Many people believe sheep on steep hill country farms don't affect the water quality of streams – but that's not quite the case, says animal behaviour scientist Dr Lindsay Matthews.
It's great that gullies and steep hillsides have been planted with trees to help stabilise the ground, slow nutrient runoff and protect the streams, but these lovely environments have become a magnet for stock seeking shade or security, and, of course, a place to poo (and thereby spread E-coli and pathogens).
Over the hot summer, sheep have even been seen standing in water to cool down – not something people knew sheep did, Dr Matthews says.
Yet it's not practical to fence off all waterways so he and other researchers are hoping to find ways to attract sheep to settle down on other parts of the farm "to spread their impact on the landscape."
Planting trees will be one solution, but Dr Matthews says they're also hoping to investigate other novel ideas.

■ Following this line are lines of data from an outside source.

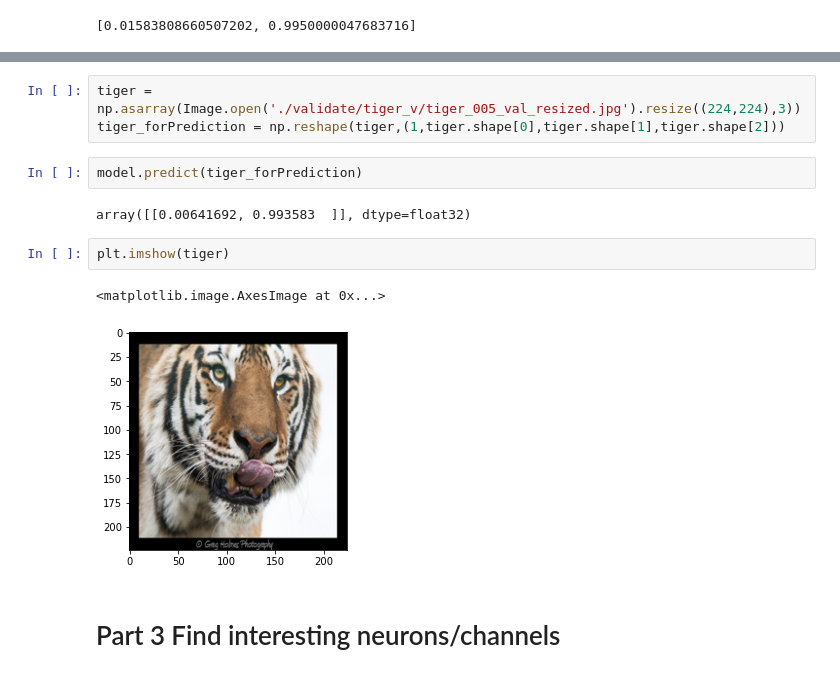
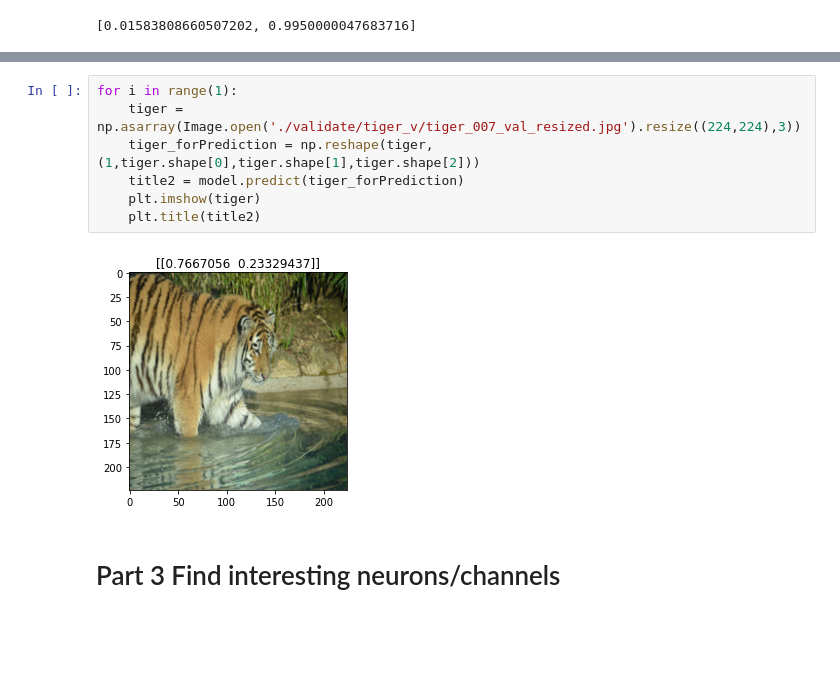
Before and after one commit to AJTYNAN/DeepLearning_Assignment_2, a Jupyter notebook: DeepLearningAssignment2.ipynb, the cells around one changed output, grey strips where cells are left out. Drawn from its saved outputs; the diff is of its cells as text; blank space fills up the shorter version.

```diff
--- a/DeepLearningAssignment2.ipynb
+++ b/DeepLearningAssignment2.ipynb
@@ -143,15 +195,12 @@ plt.imshow(image)
 # %%
-tiger = np.asarray(Image.open('./validate/tiger_v/tiger_005_val_resized.jpg').resize((224,224),3))
-tiger_forPrediction = np.reshape(tiger,(1,tiger.shape[0],tiger.shape[1],tiger.shape[2]))
+for i in range(1):
+    tiger = np.asarray(Image.open('./validate/tiger_v/tiger_007_val_resized.jpg').resize((224,224),3))
+    tiger_forPrediction = np.reshape(tiger,(1,tiger.shape[0],tiger.shape[1],tiger.shape[2]))
+    title2 = model.predict(tiger_forPrediction)
+    plt.imshow(tiger)
+    plt.title(title2)
+# %% [output]
+[figure, added]
-# %%
-model.predict(tiger_forPrediction)
-# %% [output]
-array([[0.00641692, 0.993583  ]], dtype=float32)
-# %%
-plt.imshow(tiger)
-# %% [output]
-<matplotlib.image.AxesImage at 0x...>
-[figure, removed]
 # %% [markdown]
 # Part 3 Find interesting neurons/channels
 # %%
```
Also changed, not shown: parts of 26 cells of this notebook, 1 other file.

Scientists also need to figure out how far away from streams and gullies sheep need to be and for how long.
"We're not looking at 100% getting them out of the streams ... but we don't know what proportion of time they have to be in safe areas [where poo won't reach the stream] compared with the risky areas."
If the research gets approved they should have some solutions within three years, he says.